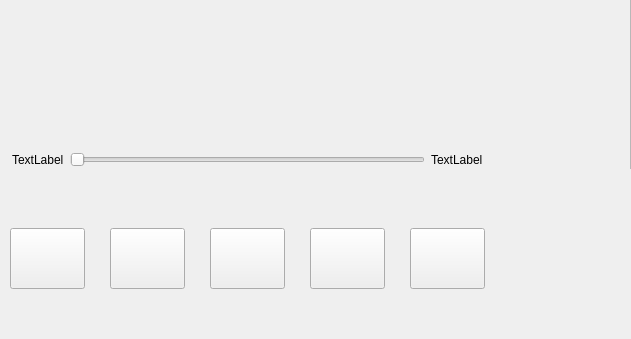
Qt form mainwindow.ui (pandas-coding/musicplayer-qt) before a commit; both pictures show x 0 to 631 and y 202 to 541 of the 882 by 541 pixel window.
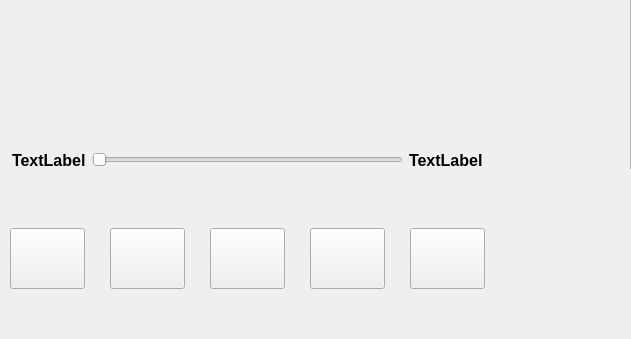
The same form after that commit.

Commit message: feat: add progress text and duration text.

```diff
--- a/mainwindow.ui
+++ b/mainwindow.ui
@@ -89,7 +89,7 @@
      </rect>
     </property>
    </widget>
-   <widget class="QWidget" name="">
+   <widget class="QWidget" name="layoutWidget">
     <property name="geometry">
      <rect>
       <x>12</x>
@@ -101,6 +101,12 @@
     <layout class="QHBoxLayout" name="horizontalLayout">
      <item>
       <widget class="QLabel" name="currentTime">
+       <property name="font">
+        <font>
+         <pointsize>12</pointsize>
+         <bold>true</bold>
+        </font>
+       </property>
        <property name="text">
         <string>TextLabel</string>
        </property>
@@ -115,6 +121,12 @@
      </item>
      <item>
       <widget class="QLabel" name="totalTime">
+       <property name="font">
+        <font>
+         <pointsize>12</pointsize>
+         <bold>true</bold>
+        </font>
+       </property>
        <property name="text">
         <string>TextLabel</string>
        </property>
```
The commit also changes 1 other file.
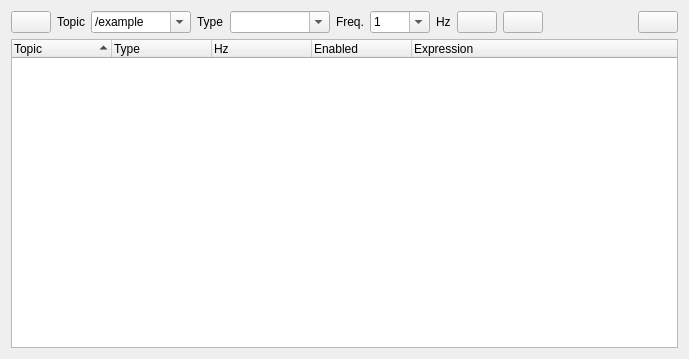
Above: rosgui_publisher/lib/Publisher.ui from ros-visualization/rqt before the change. Below: the same form after it.
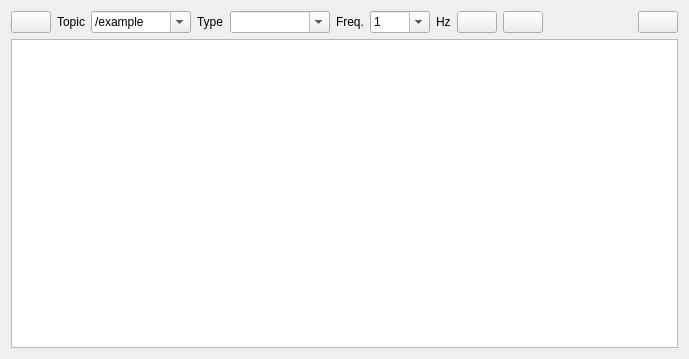
That is the form after the change. Custom widgets are drawn as their Qt base class.

Commit message: changed publisher to use treeview with messagetreemodel

What changed in the file:
```diff
--- a/rosgui_publisher/lib/Publisher.ui
+++ b/rosgui_publisher/lib/Publisher.ui
@@ -182,7 +182,7 @@
     <layout class="QHBoxLayout" name="horizontalLayout_2"/>
    </item>
    <item>
-    <widget class="QTreeWidget" name="publishers_tree_widget">
+    <widget class="PublisherTreeWidget" name="publisher_tree_widget">
      <property name="contextMenuPolicy">
       <enum>Qt::CustomContextMenu</enum>
      </property>
@@ -201,31 +201,6 @@
      <property name="sortingEnabled">
       <bool>true</bool>
      </property>
-     <column>
-      <property name="text">
-       <string>Topic</string>
-      </property>
-     </column>
-     <column>
-      <property name="text">
-       <string>Type</string>
-      </property>
-     </column>
-     <column>
-      <property name="text">
-       <string>Hz</string>
-      </property>
-     </column>
-     <column>
-      <property name="text">
-       <string>Enabled</string>
-      </property>
-     </column>
-     <column>
-      <property name="text">
-       <string>Expression</string>
-      </property>
-     </column>
     </widget>
    </item>
   </layout>
@@ -236,6 +211,11 @@
    <extends>QComboBox</extends>
    <header>ExtendedComboBox</header>
   </customwidget>
+  <customwidget>
+   <class>PublisherTreeWidget</class>
+   <extends>QTreeView</extends>
+   <header>PublisherTreeWidget.h</header>
+  </customwidget>
  </customwidgets>
  <resources/>
  <connections/>
```
Left out of the diff: 2 changed lines with no effect on the pictures. The commit also changes 7 other files.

++++++

_EXERCISE GOAL_
Output every line of the records above unchanged, and keep the pictures out.

_RESPONSE AREA_
Qt form mainwindow.ui (pandas-coding/musicplayer-qt) before a commit; both pictures show x 0 to 631 and y 202 to 541 of the 882 by 541 pixel window.
The same form after that commit.

Commit message: feat: add progress text and duration text.

```diff
--- a/mainwindow.ui
+++ b/mainwindow.ui
@@ -89,7 +89,7 @@
      </rect>
     </property>
    </widget>
-   <widget class="QWidget" name="">
+   <widget class="QWidget" name="layoutWidget">
     <property name="geometry">
      <rect>
       <x>12</x>
@@ -101,6 +101,12 @@
     <layout class="QHBoxLayout" name="horizontalLayout">
      <item>
       <widget class="QLabel" name="currentTime">
+       <property name="font">
+        <font>
+         <pointsize>12</pointsize>
+         <bold>true</bold>
+        </font>
+       </property>
        <property name="text">
         <string>TextLabel</string>
        </property>
@@ -115,6 +121,12 @@
      </item>
      <item>
       <widget class="QLabel" name="totalTime">
+       <property name="font">
+        <font>
+         <pointsize>12</pointsize>
+         <bold>true</bold>
+        </font>
+       </property>
        <property name="text">
         <string>TextLabel</string>
        </property>
```
The commit also changes 1 other file.
Above: rosgui_publisher/lib/Publisher.ui from ros-visualization/rqt before the change. Below: the same form after it.
That is the form after the change. Custom widgets are drawn as their Qt base class.

Commit message: changed publisher to use treeview with messagetreemodel

What changed in the file:
```diff
--- a/rosgui_publisher/lib/Publisher.ui
+++ b/rosgui_publisher/lib/Publisher.ui
@@ -182,7 +182,7 @@
     <layout class="QHBoxLayout" name="horizontalLayout_2"/>
    </item>
    <item>
-    <widget class="QTreeWidget" name="publishers_tree_widget">
+    <widget class="PublisherTreeWidget" name="publisher_tree_widget">
      <property name="contextMenuPolicy">
       <enum>Qt::CustomContextMenu</enum>
      </property>
@@ -201,31 +201,6 @@
      <property name="sortingEnabled">
       <bool>true</bool>
      </property>
-     <column>
-      <property name="text">
-       <string>Topic</string>
-      </property>
-     </column>
-     <column>
-      <property name="text">
-       <string>Type</string>
-      </property>
-     </column>
-     <column>
-      <property name="text">
-       <string>Hz</string>
-      </property>
-     </column>
-     <column>
-      <property name="text">
-       <string>Enabled</string>
-      </property>
-     </column>
-     <column>
-      <property name="text">
-       <string>Expression</string>
-      </property>
-     </column>
     </widget>
    </item>
   </layout>
@@ -236,6 +211,11 @@
    <extends>QComboBox</extends>
    <header>ExtendedComboBox</header>
   </customwidget>
+  <customwidget>
+   <class>PublisherTreeWidget</class>
+   <extends>QTreeView</extends>
+   <header>PublisherTreeWidget.h</header>
+  </customwidget>
  </customwidgets>
  <resources/>
  <connections/>
```
Left out of the diff: 2 changed lines with no effect on the pictures. The commit also changes 7 other files.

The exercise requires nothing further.